These 5 Marijuana Laws in Washington State Need to Change Sooner Than Later.
UPDATED: (This article has been updated based on some great feedback within the cannabis industry. Thank you Hillary Bricken for your ideas on 4 & 5)
Washington State marijuana legalization was SO two years ago but despite this, we still have a long way to go. And I’m not talking about the fact that Seattle still only has four legal marijuana retail shops – but you can throw that in there if you like as well.
In our opinions, there are 3 Washington State marijuana laws or regulations that need to change to not only exercise a bit more freedoms and stay relevant with the evolution of an industry, but because it just makes sense. A marijuana advocate might argue that all of the following could help make marijuana easily accessible to those who require help medical marijuana or would help lessen the stigma marijuana has cultivated in the past.
1. Allow Recreational Marijuana Delivery

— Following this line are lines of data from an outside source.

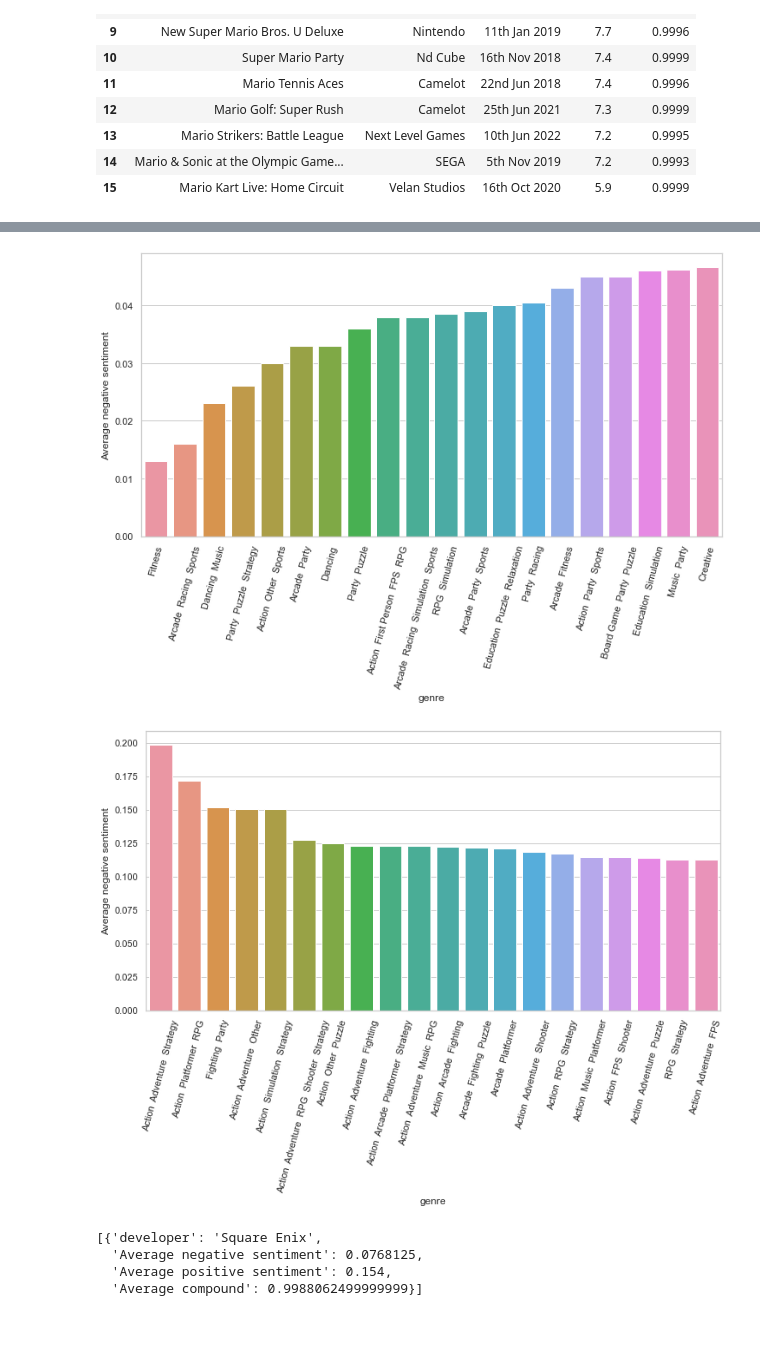
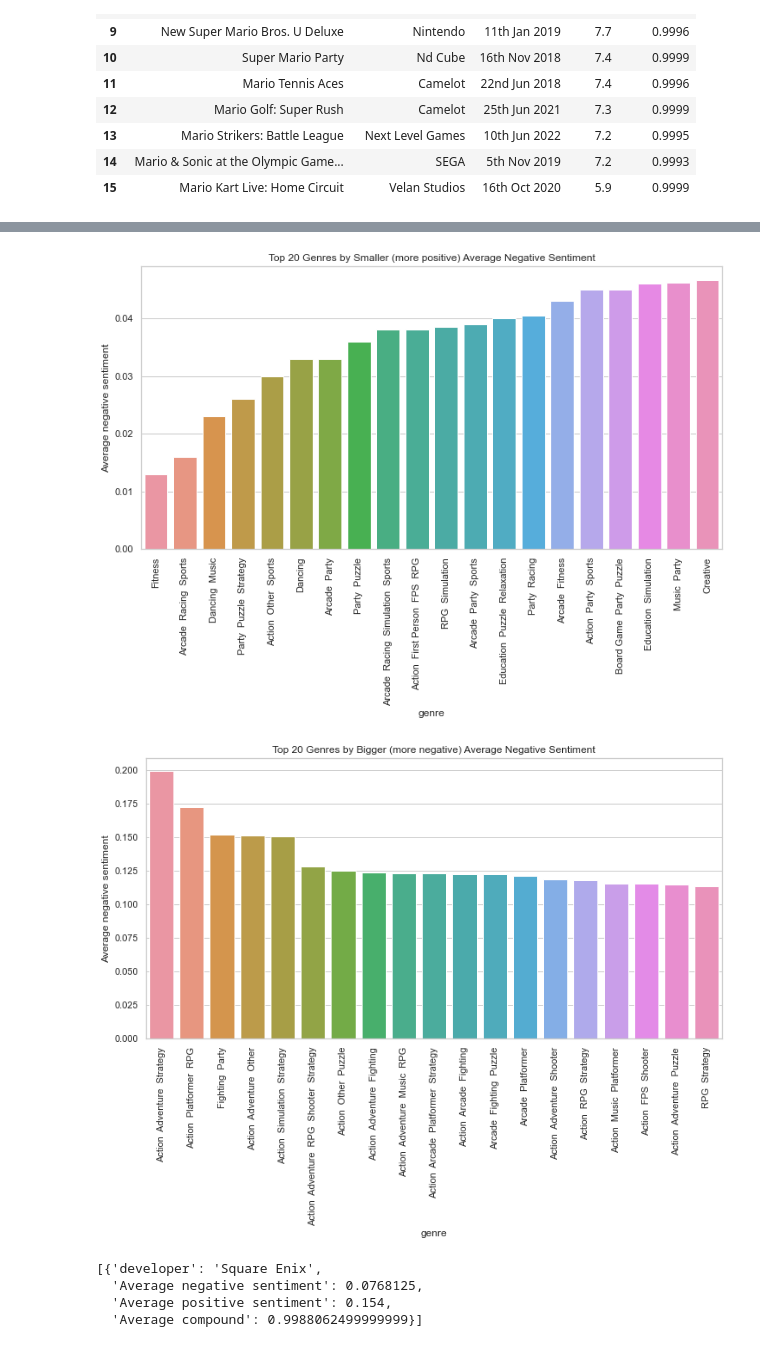
Before and after one commit to marcprz1992/Project-4-Ironhack, a Jupyter notebook: connecting_to_sql.ipynb, the cells around one changed output, grey strips where cells are left out. Saved outputs shown, nothing was run; the diff lists cells and outputs as text; code cells hidden in the pictures.

```diff
--- a/connecting_to_sql.ipynb
+++ b/connecting_to_sql.ipynb
@@ -446,10 +466,11 @@ get_avg_negative_by_genre()
 | 18 | Music Party | 0.046143 |
 | 19 | Creative | 0.046667 |
 # %%
-sns.barplot(data=get_avg_negative_by_genre(), x="genre", y="Average negative sentiment")
-plt.xticks(rotation=75);
+top_20_genres_by_smaller_avg_neg = sns.barplot(data=get_avg_negative_by_genre(), x="genre", y="Average negative sentiment").set(title='Top 20 Genres by Smaller (more positive) Average Negative Sentiment')
+plt.xticks(rotation=90)
+plt.savefig("../Project-4-Ironhack/Figures/top_20_genres_by_smaller_avg_neg.png");
 # %% [output]
-[figure, old version]
+[figure, new version]
 # %%
 # Extra: same as above but order DESC:
 def get_avg_negative_by_genre_2():
@@ -461,10 +482,11 @@ def get_avg_negative_by_genre_2():
     df = pd.read_sql_query(query, engine)
     return df
 # %%
-sns.barplot(data=get_avg_negative_by_genre_2(), x="genre", y="Average negative sentiment")
-plt.xticks(rotation=75);
+top_20_genres_by_bigger_avg_neg = sns.barplot(data=get_avg_negative_by_genre_2()[1:], x="genre", y="Average negative sentiment").set(title='Top 20 Genres by Bigger (more negative) Average Negative Sentiment')
+plt.xticks(rotation=90)
+plt.savefig("../Project-4-Ironhack/Figures/top_20_genres_by_bigger_avg_neg.png");
 # %% [output]
-[figure, old version]
+[figure, new version]
 # %%
 # QUERY 10: Key average info by developer (searching for it)
 def get_avg_info_by_developer(developer):
```
Also changed, not shown: parts of 51 cells of this notebook, 28 other files.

What’s better than having a smoking hot cheesy pepperoni pizza delivered to your door? Marijuana. For a couple years now you can pick up the phone, dial a number, talk to some mysterious person on the other end, and before you know it – or hours later, depending on how busy they were, you could have a treat at your doorstep. Grey Area beauty at its’ finest. If our friends over the border can shop marijuana online, then why can’t we? This is the land of the free isn’t it? Things are changing all over the world now, there are so many other things that people can get, such as things like these Art Glass Express avocados. Why should some people be allowed to buy this product and others not?
Those days are not gone as there are some local Seattle weed delivery services that still operate despite regulations against it, such as cult favorites Club Raccoons. But we have to admit, it’s just not the same without local national hero Winterlife Cooperative, ever since they became legit and in the process of readying their product for legal retail shops.
First, and foremost, bring back the grey-area recreational marijuana industry but make it legit. Not only would it be convenient to have an industry of cannabis couriers delivering their fine product, but the tax dollars for the city will be off the hook! And residents of cannabis starved neighborhoods such as Capitol Hill, Queen Anne, University District and Downtown won’t have to go on expeditions searching for legal marijuana.
2. Allow Marijuana Bars, Safe Spaces, or Amsterdam Style Coffeeshops
This is a no brainer. As of now, there aren’t many places where one can legally consume marijuana. Most people have to order online and have their marijuana packages delivered from companies such as Bongsmart and enjoy them on their own. And because of this, more and more people are just saying fuck it, and lighting up on the streets. After all, the fine is petty. And if your are so unlucky that you do get a ticket, there’s always a chance it could get thrown out.
Allow marijuana bars, safe spaces like they have in Vancouver, B.C., or Amsterdam style coffee shops, so adults would be able to have a place to go, enjoy themselves, and have a toke. Not only would this give adults in Washington State a place to go, but it would also help the city regulate public consumption of marijuana.
3. Allow Us to Grow Plants, Dammit!
In Colorado, you can legally grow plants in your home. In Washington State you can’t. We are going to be like that brat during the holidays that didn’t get the gift that their friend or sibling received, and demand we get it too. Not only this would extend our freedoms, but adults to grow plants – and even gift it to their friends – could help eliminate some of the black market.
For more information, check out these rules or regulations set by the Washington State Liquor Control Board.
4. Add More Storefronts
Once all 27 recreational marijuana shops open in Seattle, we will defiantly be better off than we are today with only four. But still, 27 legal marijuana shops serving the city of Seattle is such a small number, especially when you compare this number with the number of pot shops in Amsterdam, or even Denver, Colorado. If our #2 suggestion was implemented, maybe this would help out overall.
5. Lower Taxes
Ah yes, the high price of recreational marijuana. One complaint we have heard more than any other is how damn expensive legal marijuana is. Much more expensive than medical marijuana and the black market. One reason for that are the high retail taxes. Lower the taxes and the black market will have less leverage.
What do you think of these Washington State marijuana laws or regulations that need to change now? Would you take away add anything to the list?